          <div data-bind="if: editPanel">
               <div class="edit-panel">
                    <input class="text-title" data-bind="value: title, valueUpdate: 'afterkeydown'" maxlength="12" />
                    <textarea class="txtdesc" rows="2" data-bind="value: description, valueUpdate: 'afterkeydown'"></textarea>

Here Knockout will search for data-bind attribute to bind data with its model. Now on clicking Add Tile button we are calling addTile function from TileModel which adds a new object to lines. With foreach, Knockout is generating all the tile object stored in lines with a loop. Every time a tile is added or removed, it tracks the changes in the model and bind tiles dynamically. Now edit panel’s <textarea> is bind with <p> of tile element with description object. <p> is updated when <textarea> has an input character. We are updating the description object after key down. Title will update same way like description. So the main thing is all the observables track dependencies among the HTML controls and it updates automatically.

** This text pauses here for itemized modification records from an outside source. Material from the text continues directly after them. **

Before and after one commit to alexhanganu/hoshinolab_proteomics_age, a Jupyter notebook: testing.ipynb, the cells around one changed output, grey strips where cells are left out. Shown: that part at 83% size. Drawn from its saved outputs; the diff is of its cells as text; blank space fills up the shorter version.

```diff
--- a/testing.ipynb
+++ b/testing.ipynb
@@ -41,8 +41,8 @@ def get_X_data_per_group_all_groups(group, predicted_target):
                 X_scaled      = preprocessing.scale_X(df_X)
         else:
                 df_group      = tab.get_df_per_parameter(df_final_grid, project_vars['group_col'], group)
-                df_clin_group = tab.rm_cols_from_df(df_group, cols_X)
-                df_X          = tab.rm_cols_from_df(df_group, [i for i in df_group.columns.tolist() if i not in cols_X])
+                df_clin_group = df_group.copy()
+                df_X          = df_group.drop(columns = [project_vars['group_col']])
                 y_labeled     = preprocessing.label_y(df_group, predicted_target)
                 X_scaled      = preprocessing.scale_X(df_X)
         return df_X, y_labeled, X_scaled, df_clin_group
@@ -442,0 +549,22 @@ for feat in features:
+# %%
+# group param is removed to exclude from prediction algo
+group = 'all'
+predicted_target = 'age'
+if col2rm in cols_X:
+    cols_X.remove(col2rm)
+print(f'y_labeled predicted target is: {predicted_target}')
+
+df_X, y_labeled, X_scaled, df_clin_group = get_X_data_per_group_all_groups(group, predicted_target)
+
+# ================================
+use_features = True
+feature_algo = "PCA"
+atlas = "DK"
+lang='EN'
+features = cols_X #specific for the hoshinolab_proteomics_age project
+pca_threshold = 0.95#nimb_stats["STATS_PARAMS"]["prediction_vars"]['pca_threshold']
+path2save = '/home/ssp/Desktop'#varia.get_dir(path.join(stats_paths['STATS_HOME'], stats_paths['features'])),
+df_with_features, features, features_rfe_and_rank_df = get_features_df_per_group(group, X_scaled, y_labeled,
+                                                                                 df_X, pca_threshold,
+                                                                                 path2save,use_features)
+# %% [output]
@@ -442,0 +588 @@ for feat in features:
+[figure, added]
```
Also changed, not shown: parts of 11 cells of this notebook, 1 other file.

Why Knockout? 
Situation like this, where we have to bind data dynamically and need to track all the dependencies among controls, then Knockout is best choice. We will bind observable with UI controls and observable will notify about changes and it will update automatically. Another good feature is, it can update data very frequently, like when we bind afterkeydown method, observable detects change and update correspondent element at that moment. 

Run Source Code 
Download the zip file, extract it, open KnockoutTiles.sln file and hit F5. It’s a Asp.Net web project written in Visual Studio 2012 and used knockout.js version 2.2.0.

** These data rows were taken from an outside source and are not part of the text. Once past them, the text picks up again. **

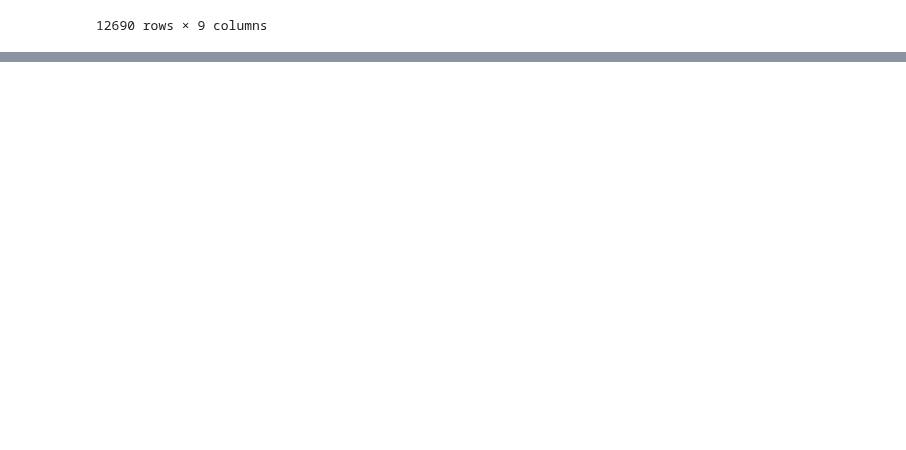
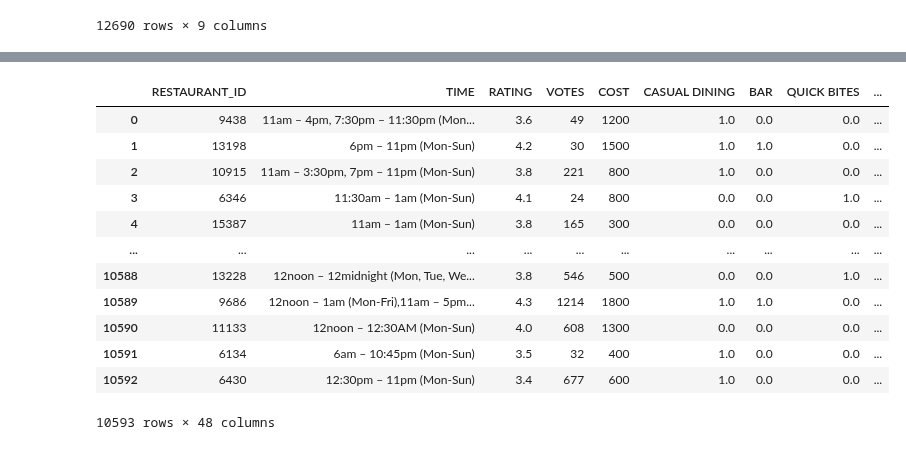
Before and after one commit to duttarajib78/Internship, a Jupyter notebook: Fourth_Phase_Practice_Projects/Restaurant_Food_Cost.ipynb, the cells around one changed output, grey strips where cells are left out. Cells and saved outputs as stored; diff of their text form; code cells hidden in the pictures; blank space fills up the shorter version.

```diff
--- a/Fourth_Phase_Practice_Projects/Restaurant_Food_Cost.ipynb
+++ b/Fourth_Phase_Practice_Projects/Restaurant_Food_Cost.ipynb
@@ -38,0 +185,39 @@ food_cost
+# %%
+def create_dummies_from_column(data, column):
+    result_df=data.copy()
+    result_df.reset_index(drop=True,inplace=True)
+    x=pd.get_dummies(data=result_df[column],
+                     drop_first=True).astype(np.int64)
+    columns_to_drop=[]
+    for col in x.columns.values:
+        if x[col].mean()<=0.02:
+            columns_to_drop.append(col)
+    if len(columns_to_drop)>0:
+        x.drop(columns=columns_to_drop,
+                axis=1,
+                inplace=True)
+    result_df.drop(columns=[column],
+                   axis=1,
+                   inplace=True)
+    result_df=pd.concat([result_df,x],axis=1,join='inner')
+    return result_df
+# %%
+food_cost_processed=create_dummies_from_column(data=food_cost_processed,
+                                               column='CITY')
+food_cost_processed=create_dummies_from_column(data=food_cost_processed,
+                                               column='LOCALITY')
+food_cost_processed
+# %% [output]
+|  | RESTAURANT_ID | TIME | RATING | VOTES | COST | CASUAL DINING | BAR | QUICK BITES | ... |
+| 0 | 9438 | 11am – 4pm, 7:30pm – 11:30pm (Mon... | 3.6 | 49 | 1200 | 1.0 | 0.0 | 0.0 | ... |
+| 1 | 13198 | 6pm – 11pm (Mon-Sun) | 4.2 | 30 | 1500 | 1.0 | 1.0 | 0.0 | ... |
+| 2 | 10915 | 11am – 3:30pm, 7pm – 11pm (Mon-Sun) | 3.8 | 221 | 800 | 1.0 | 0.0 | 0.0 | ... |
+| 3 | 6346 | 11:30am – 1am (Mon-Sun) | 4.1 | 24 | 800 | 0.0 | 0.0 | 1.0 | ... |
+| 4 | 15387 | 11am – 1am (Mon-Sun) | 3.8 | 165 | 300 | 0.0 | 0.0 | 0.0 | ... |
+| ... | ... | ... | ... | ... | ... | ... | ... | ... | ... |
+| 10588 | 13228 | 12noon – 12midnight (Mon, Tue, We... | 3.8 | 546 | 500 | 0.0 | 0.0 | 1.0 | ... |
+| 10589 | 9686 | 12noon – 1am (Mon-Fri),11am – 5pm... | 4.3 | 1214 | 1800 | 1.0 | 1.0 | 0.0 | ... |
+| 10590 | 11133 | 12noon – 12:30AM (Mon-Sun) | 4.0 | 608 | 1300 | 0.0 | 0.0 | 0.0 | ... |
+| 10591 | 6134 | 6am – 10:45pm (Mon-Sun) | 3.5 | 32 | 400 | 1.0 | 0.0 | 0.0 | ... |
+| 10592 | 6430 | 12:30pm – 11pm (Mon-Sun) | 3.4 | 677 | 600 | 1.0 | 0.0 | 0.0 | ... |
+10593 rows × 48 columns
```
Also changed, not shown: parts of 11 cells of this notebook.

Knockout follows MVVM pattern where observable track dependencies between model and view model and update view automatically. This article gives a very basic idea on observable. I recommend to download the source file and see for yourself how it actually works.